There are several different types of events that can lead to a malpractice lawsuit. One of them is when a pharmacist makes an error filling prescriptions. Sometimes a doctor might diagnose you improperly. Other times a doctor might delay treatment unreasonably or even fail to totally treat an illness or disease. One of the most heartbreaking types of malpractice is injuries that occurred to newborn babies during the birth process.
Who Is Responsible?
In South Carolina, doctors, nurses, dentists, surgeons or any other health professional can be sued for providing negligent care. You may also be able to sue the hospital, the clinic, a nursing home and other medical care centers. It is oftentimes very difficult to determine the correct party to sue or to determine whether you have sued all parties who are or could be responsible for your injury. That is why it is so important to contact Elrod Pope Law Firm, which is comprised of experienced medical malpractice attorneys in South Carolina.
Virtually all healthcare providers maintain insurance that could cover all or part of a malpractice claim. In South Carolina, you only have three years from the date of the injury or three years after the injury was, or should have been, discovered to file a medical malpractice action. The earlier date determines when the statute of limitations applies. This can be tricky. One thing to be aware of: you may not bring a claim if more than six years have passed after the date of the injury even if you discover your injury after this time. The only exception to this rule are minors, who must file their claim either one year after their 18th birthday or within seven years after the negligent act, whichever comes earlier.
There are no caps on potential damages in South Carolina related to medical malpractice cases.

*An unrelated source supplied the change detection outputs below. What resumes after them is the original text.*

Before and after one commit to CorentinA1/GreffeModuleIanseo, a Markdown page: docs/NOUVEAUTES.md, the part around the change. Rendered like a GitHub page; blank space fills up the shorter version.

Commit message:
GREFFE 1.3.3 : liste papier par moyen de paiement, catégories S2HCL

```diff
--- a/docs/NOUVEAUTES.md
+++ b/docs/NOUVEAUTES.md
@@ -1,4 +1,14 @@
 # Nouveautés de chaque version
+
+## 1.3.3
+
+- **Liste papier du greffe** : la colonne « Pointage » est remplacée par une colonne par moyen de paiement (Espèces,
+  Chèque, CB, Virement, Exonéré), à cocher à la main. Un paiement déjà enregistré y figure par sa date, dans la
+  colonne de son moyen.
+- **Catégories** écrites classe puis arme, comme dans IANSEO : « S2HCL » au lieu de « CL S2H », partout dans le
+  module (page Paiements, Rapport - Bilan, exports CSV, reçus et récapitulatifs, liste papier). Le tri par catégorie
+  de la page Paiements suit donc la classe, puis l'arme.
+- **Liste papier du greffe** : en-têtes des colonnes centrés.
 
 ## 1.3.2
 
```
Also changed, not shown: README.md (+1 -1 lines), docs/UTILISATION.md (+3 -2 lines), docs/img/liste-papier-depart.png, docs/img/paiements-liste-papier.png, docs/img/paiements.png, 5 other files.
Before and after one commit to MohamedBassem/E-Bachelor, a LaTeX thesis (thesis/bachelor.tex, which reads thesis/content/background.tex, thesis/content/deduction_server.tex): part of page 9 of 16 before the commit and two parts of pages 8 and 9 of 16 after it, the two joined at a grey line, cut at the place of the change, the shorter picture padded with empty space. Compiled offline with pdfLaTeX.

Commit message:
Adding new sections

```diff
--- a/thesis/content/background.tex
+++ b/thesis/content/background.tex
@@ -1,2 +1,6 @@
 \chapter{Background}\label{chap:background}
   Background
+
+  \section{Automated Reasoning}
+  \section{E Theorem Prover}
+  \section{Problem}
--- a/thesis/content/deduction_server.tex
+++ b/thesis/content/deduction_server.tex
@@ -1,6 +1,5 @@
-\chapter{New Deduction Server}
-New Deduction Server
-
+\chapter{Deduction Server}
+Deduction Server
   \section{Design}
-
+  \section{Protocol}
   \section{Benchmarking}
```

These types of cases can become very complicated and time-consuming. It is very important to have an experienced Rock Hill medical malpractice attorney on your side who can navigate you through the justice system and get you the best results possible. At Elrod Pope Law Firm, we have the experience and the compassion necessary to fight for the justice you deserve.
Do not delay – contact us now and speak to one of our attorneys.